HONOLULU — The City and County of Honolulu closed out 2021 on a high note after being recognized as one of three “most improved” cities in a national City Clean Energy Scorecard, according to a news release.

The report based its conclusions on actions taken to mitigate a city's contribution toward climate change.

What You Need To Know

  • The Oahu Resilience Strategy, created in 2019, looks at 44 specific actions that address multiple challenges in terms of residents being able to afford to stay home and climate change impacts

  • The Climate Action Plan is Oahu’s strategy over the next five years to reduce emissions toward a “net-negative” carbon economy by 2045 and reduce emissions by 45% by 2025

  • Visit the Office of Climate Change, Sustainability and Resiliency website for an overview of the resilience strategy, the 2021 annual sustainability report and more

  • The public can join the effort with tips available on the Hawaii Energy website

The American Council for an Energy-Efficient Economy is a nonprofit research organization that annually reports its findings based on surveys of 100 major U.S. cities using the scorecard. The organization develops policies to reduce energy waste and combat change.

Actions taken in clean energy and transportation projects, efforts to improve resiliency, support equity and aid in economic recovery counted toward Honolulu’s jump from its 41st spot in 2020 to number 24 in 2021. According to the survey, it’s the only city that improved its scores in all policy areas. It ranked 47th in 2019.

“Increasing our scorecard ranking by such a significant amount is exciting progress that couldn’t have been achieved without the collaborative vision and commitment of community, city leadership and departments,” said Matthew Gonser, director and chief resilience officer of the Office of Climate Change, Sustainability and Resiliency. “We are inspired by the innovation of the cities included in this report and appreciate the provided recommendations. Honolulu has made great progress in recent years, and as we look ahead to 2022, we know we can accomplish so much more together.”

The city worked with community partners and across departments to implement initiatives such as “streamlining parking requirements, expanding safe and clean transportation options for residents, upgrading city facilities through an Energy Service Company partnership, adopting EV and PV-ready energy codes for homes and businesses, bringing electric vehicles into the city fleet, and measuring energy and water use, i.e. benchmarking, in city facilities,” according to the release.

The flowers of a Geometry tree, one of 44 trees planted in the Downtown/Chinatown area in October as a way of creating a greener and cooler urban core. (Honolulu Dept. of Parks & Recreation)

“We’re proud to contribute to reducing Honolulu’s greenhouse gas emissions by increasing green and energy-efficient transportation infrastructure,” said Roger Morton, department of transportation services director. “With rail, protected bike lanes, the start of the electrification of our bus fleet, and the push for more multimodal transportation options, we have a lot to look forward to when it comes to cleaner transit.”

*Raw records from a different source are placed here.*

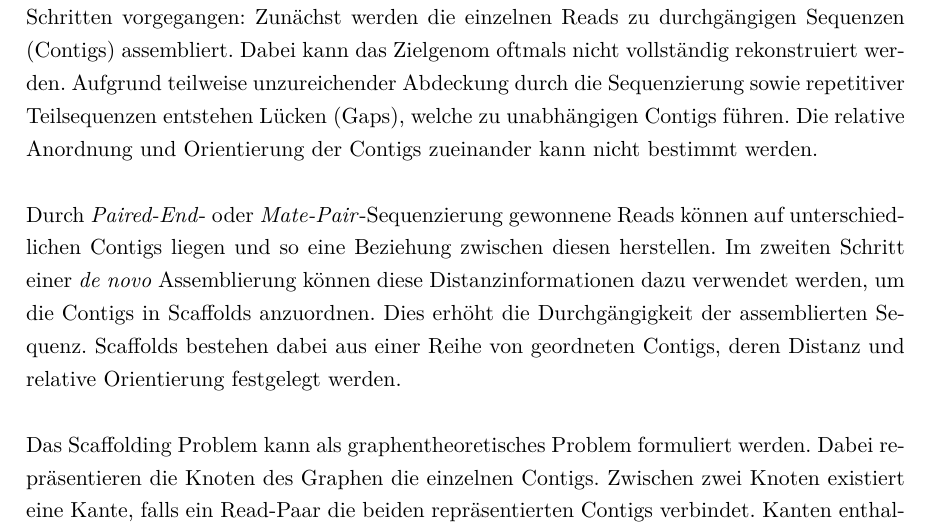
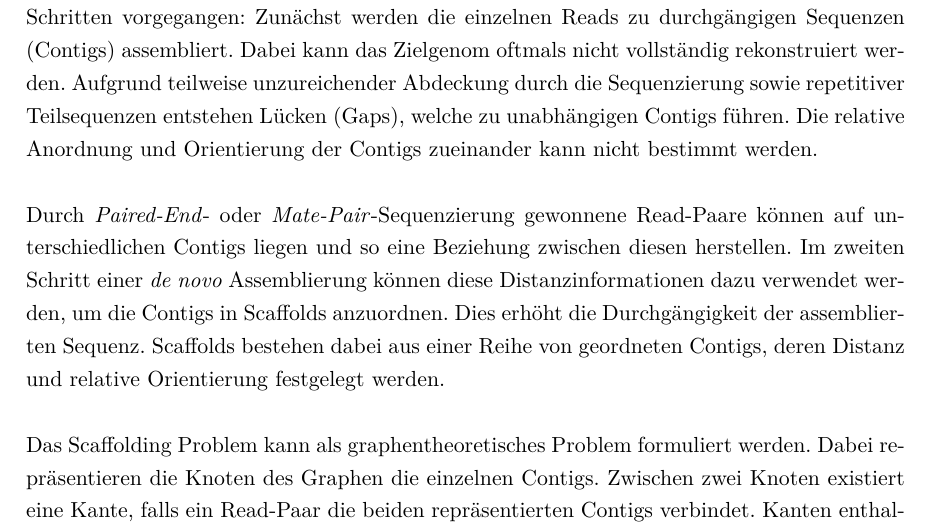
Before and after one commit to dorleosterode/gt-scaffold, a LaTeX paper (doc/ausarbeitung.tex): part of page 3 of 24, cut so that both start at the same text. Compiled offline with pdfLaTeX.

Commit message:
leichte aenderung einleitung

```diff
--- a/doc/ausarbeitung.tex
+++ b/doc/ausarbeitung.tex
@@ -95,8 +95,8 @@ relative Anordnung und Orientierung der Contigs zueinander kann nicht
 bestimmt werden.
 
 Durch \textit{Paired-End}- oder \textit{Mate-Pair}-Sequenzierung
-gewonnene Reads können auf unterschiedlichen Contigs liegen und so
-eine Beziehung zwischen diesen herstellen. Im zweiten Schritt einer
+gewonnene Read-Paare können auf unterschiedlichen Contigs liegen und
+so eine Beziehung zwischen diesen herstellen. Im zweiten Schritt einer
 \textit{de novo} Assemblierung können diese Distanzinformationen dazu
 verwendet werden, um die Contigs in Scaffolds anzuordnen. Dies erhöht
 die Durchgängigkeit der assemblierten Sequenz. Scaffolds bestehen
```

Efforts by city departments, non-governmental partners and individuals working together help to fulfill Hawaii’s climate action goals and local goals as stated in the Oahu Resilience Strategy and Climate Action Plan.

Mayor Rick Blangiardi released the Climate Action Plan in April 2021, which provides details on “additional programs, policies and actions that Oahu can take to reduce greenhouse gas emissions by 45% in targeted sectors over the next five years and put the city on the path to carbon neutrality by 2045.”

The five areas upon which the scorecard ranks each city are community-wide initiatives (in which Honolulu ranked 4.5 of 15 points); buildings policies (9.5 of 30 points); transportation policies (14.5 of 30 points); energy and water utilities (9 of 15 points); and local government operations (4 of 10 points).

According to the scorecard, “Honolulu performed best in the energy and water utilities category. The city rose significantly in the rankings this year, but can improve across multiple policy areas to advance its rank in the next edition of the Scorecard, most notably in community-wide initiatives and local government operations.”

See ACEEE’s Honolulu ranking and its full report of nationwide cities.

The city encourages residents to join the effort by visiting the Hawaii Energy website for money-saving tips, incentives and rebates to reduce home or business energy consumption.

Early this year, the city will be announcing additional initiatives and progress toward energy-saving projects, a new electric bus fleet and new Better Buildings Benchmarking program.